Top of SUPPLIED MATERIAL

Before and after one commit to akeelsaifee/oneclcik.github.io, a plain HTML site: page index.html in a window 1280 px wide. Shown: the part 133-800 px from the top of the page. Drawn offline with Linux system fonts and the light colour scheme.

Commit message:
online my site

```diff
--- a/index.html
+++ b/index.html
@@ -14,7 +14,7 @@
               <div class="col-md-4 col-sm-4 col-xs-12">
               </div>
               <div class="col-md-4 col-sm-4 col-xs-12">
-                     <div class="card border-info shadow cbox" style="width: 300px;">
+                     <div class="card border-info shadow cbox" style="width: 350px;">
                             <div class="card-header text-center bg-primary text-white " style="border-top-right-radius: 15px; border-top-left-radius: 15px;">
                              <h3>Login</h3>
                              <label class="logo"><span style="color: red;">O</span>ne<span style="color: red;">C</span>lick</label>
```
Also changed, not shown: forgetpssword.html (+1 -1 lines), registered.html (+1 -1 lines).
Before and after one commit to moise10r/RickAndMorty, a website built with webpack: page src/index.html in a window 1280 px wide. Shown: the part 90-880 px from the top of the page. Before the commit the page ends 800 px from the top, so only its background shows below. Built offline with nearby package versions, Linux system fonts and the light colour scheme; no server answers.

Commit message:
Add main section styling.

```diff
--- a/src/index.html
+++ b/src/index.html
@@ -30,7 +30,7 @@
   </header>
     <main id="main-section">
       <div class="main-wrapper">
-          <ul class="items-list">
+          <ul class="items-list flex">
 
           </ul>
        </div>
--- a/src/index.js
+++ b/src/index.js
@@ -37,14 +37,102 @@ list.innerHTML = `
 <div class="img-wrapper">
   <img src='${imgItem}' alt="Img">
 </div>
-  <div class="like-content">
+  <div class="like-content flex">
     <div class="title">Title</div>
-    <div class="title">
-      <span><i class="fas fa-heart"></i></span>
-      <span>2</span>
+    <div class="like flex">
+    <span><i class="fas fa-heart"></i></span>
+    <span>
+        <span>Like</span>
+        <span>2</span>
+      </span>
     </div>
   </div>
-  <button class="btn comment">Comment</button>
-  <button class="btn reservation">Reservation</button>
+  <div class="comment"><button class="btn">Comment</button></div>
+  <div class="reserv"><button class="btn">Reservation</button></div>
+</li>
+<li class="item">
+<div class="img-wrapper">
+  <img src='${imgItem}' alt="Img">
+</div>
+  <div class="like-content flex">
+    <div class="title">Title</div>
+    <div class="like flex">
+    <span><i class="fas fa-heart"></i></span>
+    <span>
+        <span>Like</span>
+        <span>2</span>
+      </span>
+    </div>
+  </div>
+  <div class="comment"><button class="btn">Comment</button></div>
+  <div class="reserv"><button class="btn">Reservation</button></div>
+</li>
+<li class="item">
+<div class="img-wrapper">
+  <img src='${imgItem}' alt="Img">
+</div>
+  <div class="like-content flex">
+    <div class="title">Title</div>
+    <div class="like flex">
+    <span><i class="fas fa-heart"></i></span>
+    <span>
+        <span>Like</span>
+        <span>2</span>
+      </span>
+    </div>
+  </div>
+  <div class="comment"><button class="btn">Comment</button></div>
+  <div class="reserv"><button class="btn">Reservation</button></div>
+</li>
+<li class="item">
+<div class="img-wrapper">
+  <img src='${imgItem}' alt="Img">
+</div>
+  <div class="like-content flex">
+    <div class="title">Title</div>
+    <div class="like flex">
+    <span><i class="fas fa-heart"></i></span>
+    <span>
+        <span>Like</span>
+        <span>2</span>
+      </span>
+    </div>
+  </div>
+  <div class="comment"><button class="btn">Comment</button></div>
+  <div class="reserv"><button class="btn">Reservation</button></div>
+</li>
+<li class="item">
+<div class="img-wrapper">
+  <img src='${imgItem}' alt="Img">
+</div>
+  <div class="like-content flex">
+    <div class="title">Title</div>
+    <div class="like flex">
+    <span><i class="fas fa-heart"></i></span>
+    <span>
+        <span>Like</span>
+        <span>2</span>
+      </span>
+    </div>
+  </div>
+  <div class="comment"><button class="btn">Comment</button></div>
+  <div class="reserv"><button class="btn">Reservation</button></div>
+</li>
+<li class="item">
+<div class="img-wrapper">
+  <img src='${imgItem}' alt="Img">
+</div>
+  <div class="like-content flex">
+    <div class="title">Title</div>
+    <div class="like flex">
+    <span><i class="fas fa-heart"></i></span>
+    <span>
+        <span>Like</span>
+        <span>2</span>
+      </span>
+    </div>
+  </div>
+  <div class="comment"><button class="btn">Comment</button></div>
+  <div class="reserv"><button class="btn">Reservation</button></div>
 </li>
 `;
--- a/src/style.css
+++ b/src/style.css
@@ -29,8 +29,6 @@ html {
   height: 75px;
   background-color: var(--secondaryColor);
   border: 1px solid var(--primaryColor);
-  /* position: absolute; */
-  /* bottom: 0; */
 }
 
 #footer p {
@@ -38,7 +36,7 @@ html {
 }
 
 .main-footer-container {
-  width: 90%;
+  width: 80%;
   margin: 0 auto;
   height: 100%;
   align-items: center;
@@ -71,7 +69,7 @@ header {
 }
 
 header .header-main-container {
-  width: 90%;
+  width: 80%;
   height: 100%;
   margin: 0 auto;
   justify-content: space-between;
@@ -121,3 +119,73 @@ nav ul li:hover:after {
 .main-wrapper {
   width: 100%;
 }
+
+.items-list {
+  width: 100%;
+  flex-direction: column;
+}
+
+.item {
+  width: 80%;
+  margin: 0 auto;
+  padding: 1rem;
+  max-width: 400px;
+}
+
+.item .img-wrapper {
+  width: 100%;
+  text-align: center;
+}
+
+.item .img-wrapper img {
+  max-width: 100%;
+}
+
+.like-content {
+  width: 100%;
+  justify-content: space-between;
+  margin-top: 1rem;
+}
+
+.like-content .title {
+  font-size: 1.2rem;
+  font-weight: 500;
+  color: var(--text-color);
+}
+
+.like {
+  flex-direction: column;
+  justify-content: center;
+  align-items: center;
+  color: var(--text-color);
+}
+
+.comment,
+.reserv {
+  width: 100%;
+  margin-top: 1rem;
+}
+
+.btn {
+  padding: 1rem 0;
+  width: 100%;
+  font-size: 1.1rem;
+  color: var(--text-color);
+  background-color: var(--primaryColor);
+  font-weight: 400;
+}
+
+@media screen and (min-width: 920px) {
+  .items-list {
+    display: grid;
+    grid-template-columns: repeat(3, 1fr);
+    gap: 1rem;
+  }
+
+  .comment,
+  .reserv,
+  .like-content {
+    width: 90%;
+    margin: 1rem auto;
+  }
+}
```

Bottom of SUPPLIED MATERIAL

Would you output the full listing exactly as given?

Before and after one commit to akeelsaifee/oneclcik.github.io, a plain HTML site: page index.html in a window 1280 px wide. Shown: the part 133-800 px from the top of the page. Drawn offline with Linux system fonts and the light colour scheme.

Commit message:
online my site

```diff
--- a/index.html
+++ b/index.html
@@ -14,7 +14,7 @@
               <div class="col-md-4 col-sm-4 col-xs-12">
               </div>
               <div class="col-md-4 col-sm-4 col-xs-12">
-                     <div class="card border-info shadow cbox" style="width: 300px;">
+                     <div class="card border-info shadow cbox" style="width: 350px;">
                             <div class="card-header text-center bg-primary text-white " style="border-top-right-radius: 15px; border-top-left-radius: 15px;">
                              <h3>Login</h3>
                              <label class="logo"><span style="color: red;">O</span>ne<span style="color: red;">C</span>lick</label>
```
Also changed, not shown: forgetpssword.html (+1 -1 lines), registered.html (+1 -1 lines).
Before and after one commit to moise10r/RickAndMorty, a website built with webpack: page src/index.html in a window 1280 px wide. Shown: the part 90-880 px from the top of the page. Before the commit the page ends 800 px from the top, so only its background shows below. Built offline with nearby package versions, Linux system fonts and the light colour scheme; no server answers.

Commit message:
Add main section styling.

```diff
--- a/src/index.html
+++ b/src/index.html
@@ -30,7 +30,7 @@
   </header>
     <main id="main-section">
       <div class="main-wrapper">
-          <ul class="items-list">
+          <ul class="items-list flex">
 
           </ul>
        </div>
--- a/src/index.js
+++ b/src/index.js
@@ -37,14 +37,102 @@ list.innerHTML = `
 <div class="img-wrapper">
   <img src='${imgItem}' alt="Img">
 </div>
-  <div class="like-content">
+  <div class="like-content flex">
     <div class="title">Title</div>
-    <div class="title">
-      <span><i class="fas fa-heart"></i></span>
-      <span>2</span>
+    <div class="like flex">
+    <span><i class="fas fa-heart"></i></span>
+    <span>
+        <span>Like</span>
+        <span>2</span>
+      </span>
     </div>
   </div>
-  <button class="btn comment">Comment</button>
-  <button class="btn reservation">Reservation</button>
+  <div class="comment"><button class="btn">Comment</button></div>
+  <div class="reserv"><button class="btn">Reservation</button></div>
+</li>
+<li class="item">
+<div class="img-wrapper">
+  <img src='${imgItem}' alt="Img">
+</div>
+  <div class="like-content flex">
+    <div class="title">Title</div>
+    <div class="like flex">
+    <span><i class="fas fa-heart"></i></span>
+    <span>
+        <span>Like</span>
+        <span>2</span>
+      </span>
+    </div>
+  </div>
+  <div class="comment"><button class="btn">Comment</button></div>
+  <div class="reserv"><button class="btn">Reservation</button></div>
+</li>
+<li class="item">
+<div class="img-wrapper">
+  <img src='${imgItem}' alt="Img">
+</div>
+  <div class="like-content flex">
+    <div class="title">Title</div>
+    <div class="like flex">
+    <span><i class="fas fa-heart"></i></span>
+    <span>
+        <span>Like</span>
+        <span>2</span>
+      </span>
+    </div>
+  </div>
+  <div class="comment"><button class="btn">Comment</button></div>
+  <div class="reserv"><button class="btn">Reservation</button></div>
+</li>
+<li class="item">
+<div class="img-wrapper">
+  <img src='${imgItem}' alt="Img">
+</div>
+  <div class="like-content flex">
+    <div class="title">Title</div>
+    <div class="like flex">
+    <span><i class="fas fa-heart"></i></span>
+    <span>
+        <span>Like</span>
+        <span>2</span>
+      </span>
+    </div>
+  </div>
+  <div class="comment"><button class="btn">Comment</button></div>
+  <div class="reserv"><button class="btn">Reservation</button></div>
+</li>
+<li class="item">
+<div class="img-wrapper">
+  <img src='${imgItem}' alt="Img">
+</div>
+  <div class="like-content flex">
+    <div class="title">Title</div>
+    <div class="like flex">
+    <span><i class="fas fa-heart"></i></span>
+    <span>
+        <span>Like</span>
+        <span>2</span>
+      </span>
+    </div>
+  </div>
+  <div class="comment"><button class="btn">Comment</button></div>
+  <div class="reserv"><button class="btn">Reservation</button></div>
+</li>
+<li class="item">
+<div class="img-wrapper">
+  <img src='${imgItem}' alt="Img">
+</div>
+  <div class="like-content flex">
+    <div class="title">Title</div>
+    <div class="like flex">
+    <span><i class="fas fa-heart"></i></span>
+    <span>
+        <span>Like</span>
+        <span>2</span>
+      </span>
+    </div>
+  </div>
+  <div class="comment"><button class="btn">Comment</button></div>
+  <div class="reserv"><button class="btn">Reservation</button></div>
 </li>
 `;
--- a/src/style.css
+++ b/src/style.css
@@ -29,8 +29,6 @@ html {
   height: 75px;
   background-color: var(--secondaryColor);
   border: 1px solid var(--primaryColor);
-  /* position: absolute; */
-  /* bottom: 0; */
 }
 
 #footer p {
@@ -38,7 +36,7 @@ html {
 }
 
 .main-footer-container {
-  width: 90%;
+  width: 80%;
   margin: 0 auto;
   height: 100%;
   align-items: center;
@@ -71,7 +69,7 @@ header {
 }
 
 header .header-main-container {
-  width: 90%;
+  width: 80%;
   height: 100%;
   margin: 0 auto;
   justify-content: space-between;
@@ -121,3 +119,73 @@ nav ul li:hover:after {
 .main-wrapper {
   width: 100%;
 }
+
+.items-list {
+  width: 100%;
+  flex-direction: column;
+}
+
+.item {
+  width: 80%;
+  margin: 0 auto;
+  padding: 1rem;
+  max-width: 400px;
+}
+
+.item .img-wrapper {
+  width: 100%;
+  text-align: center;
+}
+
+.item .img-wrapper img {
+  max-width: 100%;
+}
+
+.like-content {
+  width: 100%;
+  justify-content: space-between;
+  margin-top: 1rem;
+}
+
+.like-content .title {
+  font-size: 1.2rem;
+  font-weight: 500;
+  color: var(--text-color);
+}
+
+.like {
+  flex-direction: column;
+  justify-content: center;
+  align-items: center;
+  color: var(--text-color);
+}
+
+.comment,
+.reserv {
+  width: 100%;
+  margin-top: 1rem;
+}
+
+.btn {
+  padding: 1rem 0;
+  width: 100%;
+  font-size: 1.1rem;
+  color: var(--text-color);
+  background-color: var(--primaryColor);
+  font-weight: 400;
+}
+
+@media screen and (min-width: 920px) {
+  .items-list {
+    display: grid;
+    grid-template-columns: repeat(3, 1fr);
+    gap: 1rem;
+  }
+
+  .comment,
+  .reserv,
+  .like-content {
+    width: 90%;
+    margin: 1rem auto;
+  }
+}
```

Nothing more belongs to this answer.